It’s easy to see most roadside history markers. Sometimes you decide to get out, stretch your legs and learn a little something about the area that you’re in. Instead, how about searching for some of the Green Bay area’s not-so-obvious history hot spots? We have a few to get you started. Where will your adventure take you?
What is the Polo Resto?
In the early twentieth century, the sport of polo was a hallmark of St. Norbert College's sports program. Its popularity called for a gas station to serve the needs of sports fans near the polo field, just north of the De Pere city limits. The modest structure consisted of a stylish Japanese roofline and its broad overhang. Sinclair Oil Company provided gas to motorists and the St. Norbert Polo team provided the entertainment until around 1937.
By 2004, a development called for the structure to be razed. Local businesses and the De Pere Historical Society fundraised to save Polo Resto. Within a month, $10,000 was raised and Nicolet Real Estate and Investment Corp. offered a plot of land at 201 William Street next to the Fox River Trail. This landmark, complete with the original gas pumps, is still a place of rest and relaxation for users of the Fox River Trail at the entrance to Voyageur Park.
Finding the Three Sisters
Tucked into a scenic park you will find three sculptures representing a significant part of Oneida tribal culture.

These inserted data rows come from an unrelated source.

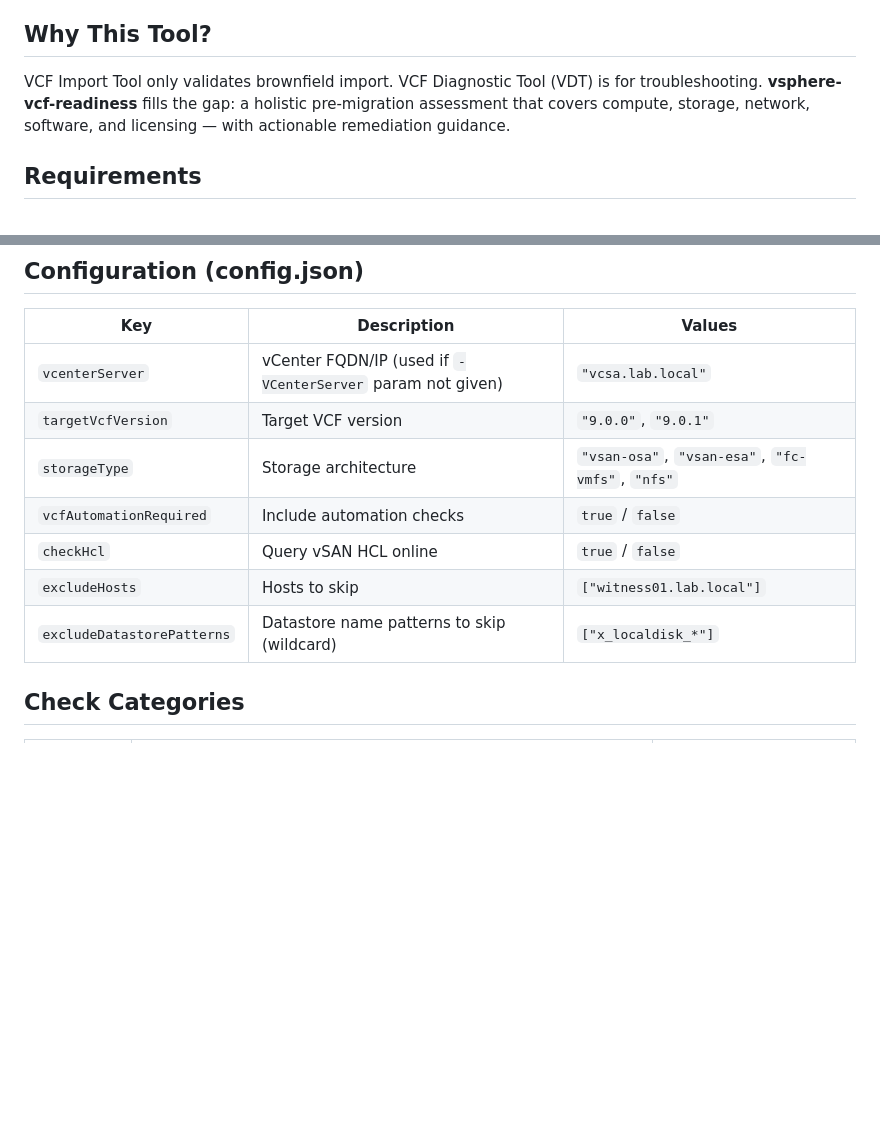
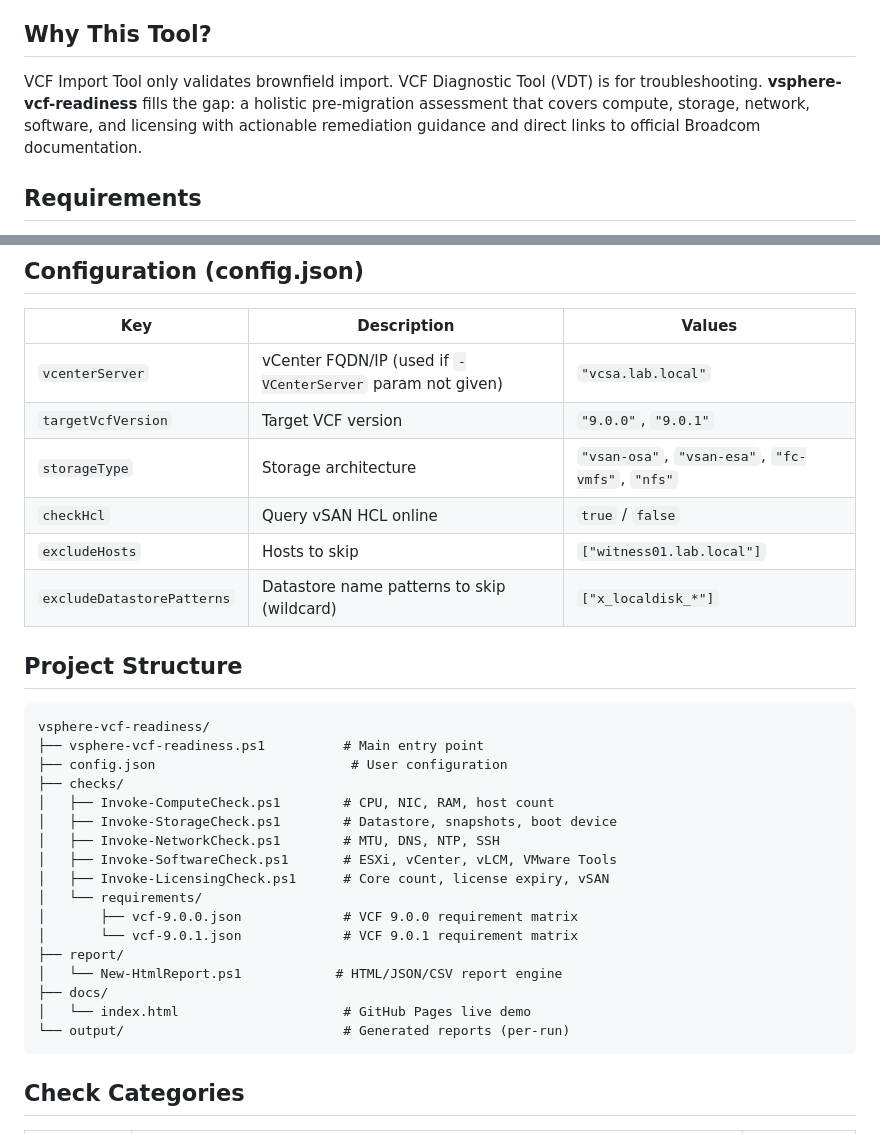
Before and after one commit to canberkys/vsphere-vcf-readiness, a Markdown page: README.md, 2 parts joined by grey strips. Rendered like a GitHub page; blank space fills up the shorter version.

````diff
--- a/README.md
+++ b/README.md
@@ -5,6 +7,6 @@ Open-source PowerShell tool that analyzes existing vSphere 7/8 environments and
 ## Why This Tool?
 
-VCF Import Tool only validates brownfield import. VCF Diagnostic Tool (VDT) is for troubleshooting. **vsphere-vcf-readiness** fills the gap: a holistic pre-migration assessment that covers compute, storage, network, software, and licensing — with actionable remediation guidance.
+VCF Import Tool only validates brownfield import. VCF Diagnostic Tool (VDT) is for troubleshooting. **vsphere-vcf-readiness** fills the gap: a holistic pre-migration assessment that covers compute, storage, network, software, and licensing with actionable remediation guidance and direct links to official Broadcom documentation.
 
 ## Requirements
 
@@ -104,10 +106,31 @@ Remove-Item ~/.vcf-readiness-cred.xml
 | `vcenterServer` | vCenter FQDN/IP (used if `-VCenterServer` param not given) | `"vcsa.lab.local"` |
 | `targetVcfVersion` | Target VCF version | `"9.0.0"`, `"9.0.1"` |
 | `storageType` | Storage architecture | `"vsan-osa"`, `"vsan-esa"`, `"fc-vmfs"`, `"nfs"` |
-| `vcfAutomationRequired` | Include automation checks | `true` / `false` |
 | `checkHcl` | Query vSAN HCL online | `true` / `false` |
 | `excludeHosts` | Hosts to skip | `["witness01.lab.local"]` |
 | `excludeDatastorePatterns` | Datastore name patterns to skip (wildcard) | `["x_localdisk_*"]` |
 
+## Project Structure
+
+```
+vsphere-vcf-readiness/
+├── vsphere-vcf-readiness.ps1          # Main entry point
+├── config.json                         # User configuration
+├── checks/
+│   ├── Invoke-ComputeCheck.ps1        # CPU, NIC, RAM, host count
+│   ├── Invoke-StorageCheck.ps1        # Datastore, snapshots, boot device
+│   ├── Invoke-NetworkCheck.ps1        # MTU, DNS, NTP, SSH
+│   ├── Invoke-SoftwareCheck.ps1       # ESXi, vCenter, vLCM, VMware Tools
+│   ├── Invoke-LicensingCheck.ps1      # Core count, license expiry, vSAN
+│   └── requirements/
+│       ├── vcf-9.0.0.json             # VCF 9.0.0 requirement matrix
+│       └── vcf-9.0.1.json             # VCF 9.0.1 requirement matrix
+├── report/
+│   └── New-HtmlReport.ps1            # HTML/JSON/CSV report engine
+├── docs/
+│   └── index.html                     # GitHub Pages live demo
+└── output/                            # Generated reports (per-run)
+```
+
 ## Check Categories
 
````
Also changed, not shown: other parts of README.md (+63 -45 lines).
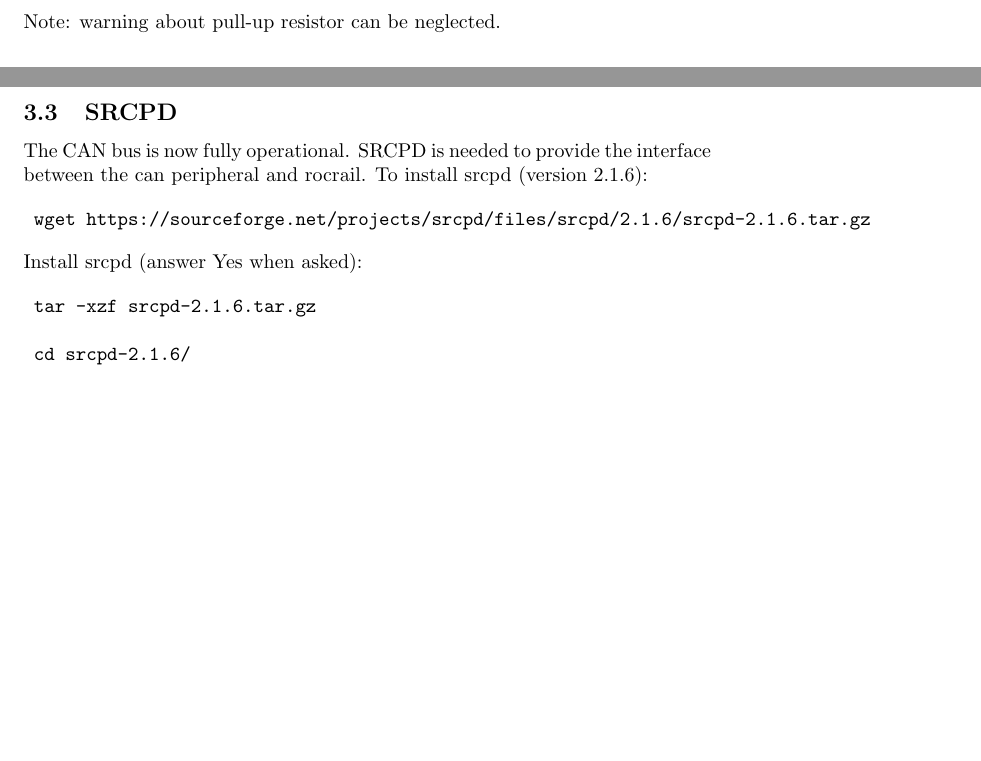
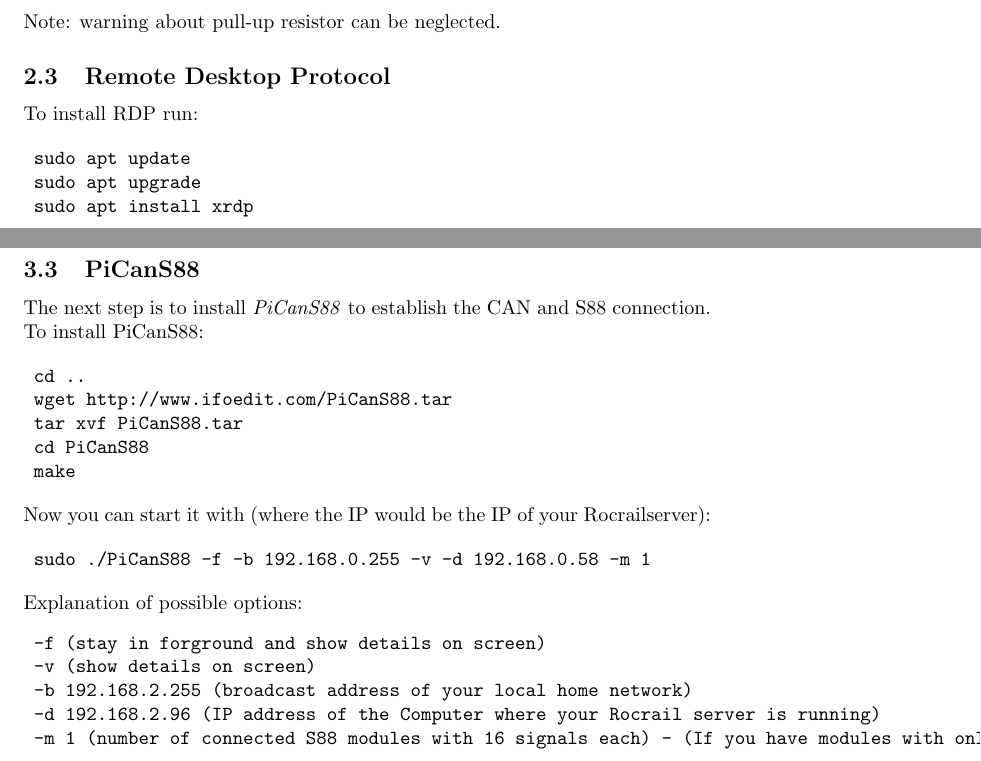
Before and after one commit to guidodehek/InterfaceS88GleisboxRPi, a LaTeX document (manual/InterfaceS88GleisboxRPiManual.tex, which reads manual/content/caninterfacesetup.tex, manual/content/raspberrypisetup.tex): two parts of pages 6 and 10 of 21, joined at a grey line, cut so that both start at the same text, the shorter picture padded with empty space. Compiled offline with pdfLaTeX.

Commit message:
feat: interface with PiCanS88 is working
feat: installation of rocrail (cli)
feat: use rdp

```diff
--- a/manual/InterfaceS88GleisboxRPiManual.tex
+++ b/manual/InterfaceS88GleisboxRPiManual.tex
@@ -6,6 +6,7 @@
 \usepackage{wrapfig}
 \usepackage[table,xcdraw]{xcolor}
 \usepackage{hyperref}
+\usepackage{comment}
 \hypersetup{
 	colorlinks=true,
 	linkcolor=blue,
--- a/manual/content/caninterfacesetup.tex
+++ b/manual/content/caninterfacesetup.tex
@@ -135,7 +135,33 @@
 
 Use ctrl+X to stop editing, press Y and enter to save the changes.
 
-\subsection{SRCPD}
+\subsection{PiCanS88}
+The next step is to install \textit{PiCanS88} to establish the CAN and S88 connection. To install PiCanS88:
+
+\begin{verbatim}
+	cd ..
+	wget http://www.ifoedit.com/PiCanS88.tar
+	tar xvf PiCanS88.tar
+	cd PiCanS88
+	make
+\end{verbatim}
+
+Now you can start it with (where the IP would be the IP of your Rocrailserver):
+
+\begin{verbatim}
+	sudo ./PiCanS88 -f -b 192.168.0.255 -v -d 192.168.0.58 -m 1
+\end{verbatim}
+
+Explanation of possible options:
+\begin{verbatim}
+	-f (stay in forground and show details on screen)
+	-v (show details on screen)
+	-b 192.168.2.255 (broadcast address of your local home network)
+	-d 192.168.2.96 (IP address of the Computer where your Rocrail server is running)
+	-m 1 (number of connected S88 modules with 16 signals each) - (If you have modules with only 8 signals, using 2 of such in a row will be seen as one module!)
+\end{verbatim}
+
+\begin{comment}
 The CAN bus is now fully operational. SRCPD is needed to provide the interface between the can peripheral and rocrail. To install srcpd (version 2.1.6):
 
 \begin{verbatim}
--- a/manual/content/raspberrypisetup.tex
+++ b/manual/content/raspberrypisetup.tex
@@ -43,3 +43,13 @@
 \end{verbatim}
 
 Note: warning about pull-up resistor can be neglected.
+
+\subsection{Remote Desktop Protocol}
+%See https://pimylifeup.com/raspberry-pi-remote-desktop/
+To install RDP run:
+
+\begin{verbatim}
+	sudo apt update
+	sudo apt upgrade
+	sudo apt install xrdp
+\end{verbatim}
```
Also changed, not shown: manual/content/rocrailsetup.tex (+14 -0 lines), manual/content/caninterfacesetup.tex (45 more changed lines), 13 other files.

The “Three Sisters” reside at Amelia Cornelius Culture Park on Green Bay’s far west side.
The beautifully crafted chainsaw art sits in a garden space next to the Oneida Longhouse.
The Oneida, like many other Native American people across North America, grew three main foods: corn, beans and squash, which are referred to as the “Three Sisters” as told by the Iroquois creation story, and remain an essential part of the Oneida Nation’s diet.
During the summer you’ll find a bountiful garden next to the sisters, as well as a medicinal garden. Other points of interest in the park include Salt Pork Avenue, a historical display of Native American homes. Narrated history tours showcasing the Longhouse and homes are available for organized groups.
Many know Earl Lambeau as the namesake for one of America’s most historic stadiums. But in his early days, he was just a kid growing up and living on the east side of Green Bay. His birthplace home became significant when Curly’s aspirations to form a professional football dream came true.
In 2003, Ken and his son John Calewarts uncovered a piece of Packers history when they discovered the home. Built in 1868 records showed that the Lambeau family lived at the residence in 1898, the year Curly was born. Today, the home is part of the Packers Heritage Trail. This is definitely a unique spot for a photo if you’re a Packers fan.
Guinness Book World Record Holder
Towering over the small city of Pulaski about 20 minutes west of Green Bay, you’ll find a church with twin, 135-foot-tall Spanish-style towers, the deep tolling of its trio of bells weighing 2,000, 800 and 200 pounds and beautiful 50-foot ceilings showcasing more than 40 Italian-made stained glass windows at Assumption of the Blessed Virgin Mary Parish.
Parish members, all Polish descent parishioners, volunteered to construct this Romanesque Revival 198-foot-long brick church. When it was completed in 1931 at a total cost of $225,000 it was the largest rural Catholic church in America, according to the Guinness Book of World Records and was the talk of the entire state.
Can You Find it at the Garden?
Photo Credit: Marc Amenson
There are 47 acres at the Green Bay Botanical Garden that capture the beauty of northeast Wisconsin. In the late 1970’s a group called Plants in the Urban Environment started the work that eventually led to the creation of the botanic garden. The property, known as “the old Larsen orchard”, was assembled by William Larsen in the early 1900's to grow apples for his wholesale fruit and vegetable business.
The garden has become a community gathering place, holding summer concerts, educational events, weddings and a wintertime light show. The paths lead to amazing garden collections and unique architecture. But what about Mr. Larsen’s orchard? Today, there still is an apple tree inside the garden that carries on his legacy…and it’s marked. Can you find the tree and it’s crooked little path?